* _RECORDS FOR THIS EXERCISE_
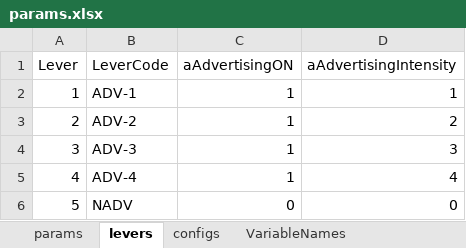
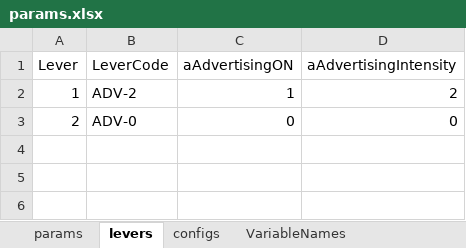
Before and after one commit to pedroliman/ms-rdm-dissertation, an Excel workbook: models/difusion-model/params.xlsx, sheet levers, drawn as a sheet; values as stored, in another font and other column widths than the file's, no borders; the diff names each change by its address in the sheet, - before the commit and + after, or states it on an @@ line.

Commit message:
Importando Modelo Original para realizar a Análise RDM completa no modelo de Bass

```diff
--- a/models/difusion-model/params.xlsx (sheet levers)
+++ b/models/difusion-model/params.xlsx (sheet levers)
-B2 (LeverCode): ADV-1
+B2 (LeverCode): ADV-2
-D2 (aAdvertisingIntensity): 1
+D2 (aAdvertisingIntensity): 2
-B3 (LeverCode): ADV-2
+B3 (LeverCode): ADV-0
-C3 (aAdvertisingON): 1
+C3 (aAdvertisingON): 0
-D3 (aAdvertisingIntensity): 2
+D3 (aAdvertisingIntensity): 0
-row 4: 3 | ADV-3 | 1 | 3
-row 5: 4 | ADV-4 | 1 | 4
-row 6: 5 | NADV | 0 | 0
```
Also changed, not shown: sheet params, 3 other files.
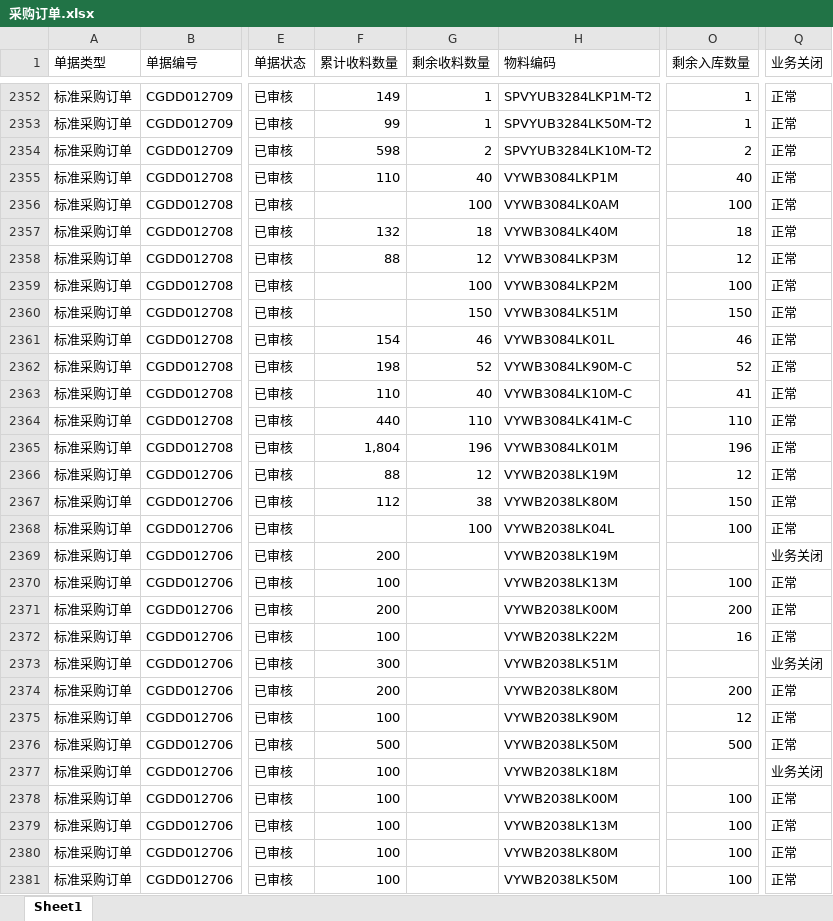
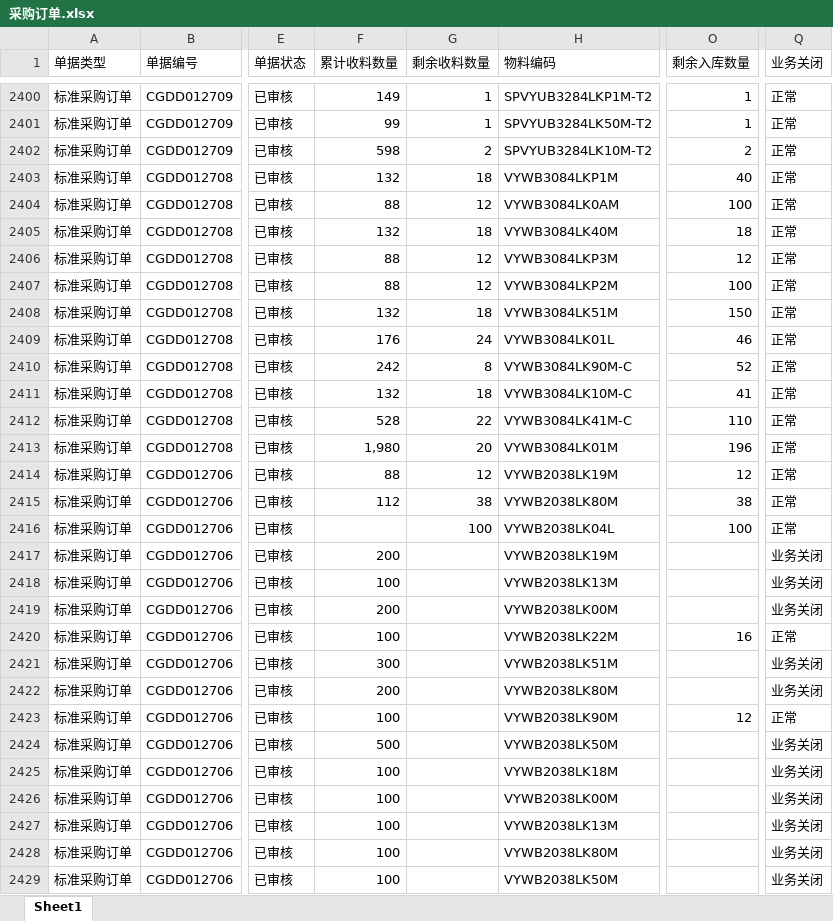
Before and after one commit to yikeqingsongguo/HY.supply-chain-management, an Excel workbook: src/采购订单.xlsx, sheet Sheet1, drawn as a sheet; only a part is shown, gaps mark what is left out; values as stored, in another font and other column widths than the file's, no borders; addresses are those after the commit; the diff covers the shown part only; the diff names each change by its address in the sheet, - before the commit and + after, or states it on an @@ line.

```diff
--- a/src/采购订单.xlsx (sheet Sheet1)
+++ b/src/采购订单.xlsx (sheet Sheet1)
-F2403 (累计收料数量): 110
+F2403 (累计收料数量): 132
-G2403 (剩余收料数量): 40
+G2403 (剩余收料数量): 18
-F2404 (累计收料数量): (empty)
+F2404 (累计收料数量): 88
-G2404 (剩余收料数量): 100
+G2404 (剩余收料数量): 12
-F2407 (累计收料数量): (empty)
+F2407 (累计收料数量): 88
-G2407 (剩余收料数量): 100
+G2407 (剩余收料数量): 12
-F2408 (累计收料数量): (empty)
+F2408 (累计收料数量): 132
-G2408 (剩余收料数量): 150
+G2408 (剩余收料数量): 18
-F2409 (累计收料数量): 154
+F2409 (累计收料数量): 176
-G2409 (剩余收料数量): 46
+G2409 (剩余收料数量): 24
-F2410 (累计收料数量): 198
+F2410 (累计收料数量): 242
-G2410 (剩余收料数量): 52
+G2410 (剩余收料数量): 8
-F2411 (累计收料数量): 110
+F2411 (累计收料数量): 132
-G2411 (剩余收料数量): 40
+G2411 (剩余收料数量): 18
-F2412 (累计收料数量): 440
+F2412 (累计收料数量): 528
-G2412 (剩余收料数量): 110
+G2412 (剩余收料数量): 22
-F2413 (累计收料数量): 1,804
+F2413 (累计收料数量): 1,980
-G2413 (剩余收料数量): 196
+G2413 (剩余收料数量): 20
-O2415 (剩余入库数量): 150
+O2415 (剩余入库数量): 38
-O2418 (剩余入库数量): 100
+O2418 (剩余入库数量): (empty)
-Q2418:Q2419 (业务关闭): 正常
+Q2418:Q2419 (业务关闭): 业务关闭
-O2419 (剩余入库数量): 200
+O2419 (剩余入库数量): (empty)
-O2422 (剩余入库数量): 200
+O2422 (剩余入库数量): (empty)
-Q2422 (业务关闭): 正常
+Q2422 (业务关闭): 业务关闭
-O2424 (剩余入库数量): 500
+O2424 (剩余入库数量): (empty)
-Q2424 (业务关闭): 正常
+Q2424 (业务关闭): 业务关闭
-O2426:O2429 (剩余入库数量): 100
+O2426:O2429 (剩余入库数量): (empty)
-Q2426:Q2429 (业务关闭): 正常
+Q2426:Q2429 (业务关闭): 业务关闭
```
Also changed, not shown: 60 added rows, 12 removed rows and 321 edited cells elsewhere in this sheet.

* _REQUIREMENT_
Reproduce the material exactly; keep pictures out.

* _OUTPUT BELOW_
Before and after one commit to pedroliman/ms-rdm-dissertation, an Excel workbook: models/difusion-model/params.xlsx, sheet levers, drawn as a sheet; values as stored, in another font and other column widths than the file's, no borders; the diff names each change by its address in the sheet, - before the commit and + after, or states it on an @@ line.

Commit message:
Importando Modelo Original para realizar a Análise RDM completa no modelo de Bass

```diff
--- a/models/difusion-model/params.xlsx (sheet levers)
+++ b/models/difusion-model/params.xlsx (sheet levers)
-B2 (LeverCode): ADV-1
+B2 (LeverCode): ADV-2
-D2 (aAdvertisingIntensity): 1
+D2 (aAdvertisingIntensity): 2
-B3 (LeverCode): ADV-2
+B3 (LeverCode): ADV-0
-C3 (aAdvertisingON): 1
+C3 (aAdvertisingON): 0
-D3 (aAdvertisingIntensity): 2
+D3 (aAdvertisingIntensity): 0
-row 4: 3 | ADV-3 | 1 | 3
-row 5: 4 | ADV-4 | 1 | 4
-row 6: 5 | NADV | 0 | 0
```
Also changed, not shown: sheet params, 3 other files.
Before and after one commit to yikeqingsongguo/HY.supply-chain-management, an Excel workbook: src/采购订单.xlsx, sheet Sheet1, drawn as a sheet; only a part is shown, gaps mark what is left out; values as stored, in another font and other column widths than the file's, no borders; addresses are those after the commit; the diff covers the shown part only; the diff names each change by its address in the sheet, - before the commit and + after, or states it on an @@ line.

```diff
--- a/src/采购订单.xlsx (sheet Sheet1)
+++ b/src/采购订单.xlsx (sheet Sheet1)
-F2403 (累计收料数量): 110
+F2403 (累计收料数量): 132
-G2403 (剩余收料数量): 40
+G2403 (剩余收料数量): 18
-F2404 (累计收料数量): (empty)
+F2404 (累计收料数量): 88
-G2404 (剩余收料数量): 100
+G2404 (剩余收料数量): 12
-F2407 (累计收料数量): (empty)
+F2407 (累计收料数量): 88
-G2407 (剩余收料数量): 100
+G2407 (剩余收料数量): 12
-F2408 (累计收料数量): (empty)
+F2408 (累计收料数量): 132
-G2408 (剩余收料数量): 150
+G2408 (剩余收料数量): 18
-F2409 (累计收料数量): 154
+F2409 (累计收料数量): 176
-G2409 (剩余收料数量): 46
+G2409 (剩余收料数量): 24
-F2410 (累计收料数量): 198
+F2410 (累计收料数量): 242
-G2410 (剩余收料数量): 52
+G2410 (剩余收料数量): 8
-F2411 (累计收料数量): 110
+F2411 (累计收料数量): 132
-G2411 (剩余收料数量): 40
+G2411 (剩余收料数量): 18
-F2412 (累计收料数量): 440
+F2412 (累计收料数量): 528
-G2412 (剩余收料数量): 110
+G2412 (剩余收料数量): 22
-F2413 (累计收料数量): 1,804
+F2413 (累计收料数量): 1,980
-G2413 (剩余收料数量): 196
+G2413 (剩余收料数量): 20
-O2415 (剩余入库数量): 150
+O2415 (剩余入库数量): 38
-O2418 (剩余入库数量): 100
+O2418 (剩余入库数量): (empty)
-Q2418:Q2419 (业务关闭): 正常
+Q2418:Q2419 (业务关闭): 业务关闭
-O2419 (剩余入库数量): 200
+O2419 (剩余入库数量): (empty)
-O2422 (剩余入库数量): 200
+O2422 (剩余入库数量): (empty)
-Q2422 (业务关闭): 正常
+Q2422 (业务关闭): 业务关闭
-O2424 (剩余入库数量): 500
+O2424 (剩余入库数量): (empty)
-Q2424 (业务关闭): 正常
+Q2424 (业务关闭): 业务关闭
-O2426:O2429 (剩余入库数量): 100
+O2426:O2429 (剩余入库数量): (empty)
-Q2426:Q2429 (业务关闭): 正常
+Q2426:Q2429 (业务关闭): 业务关闭
```
Also changed, not shown: 60 added rows, 12 removed rows and 321 edited cells elsewhere in this sheet.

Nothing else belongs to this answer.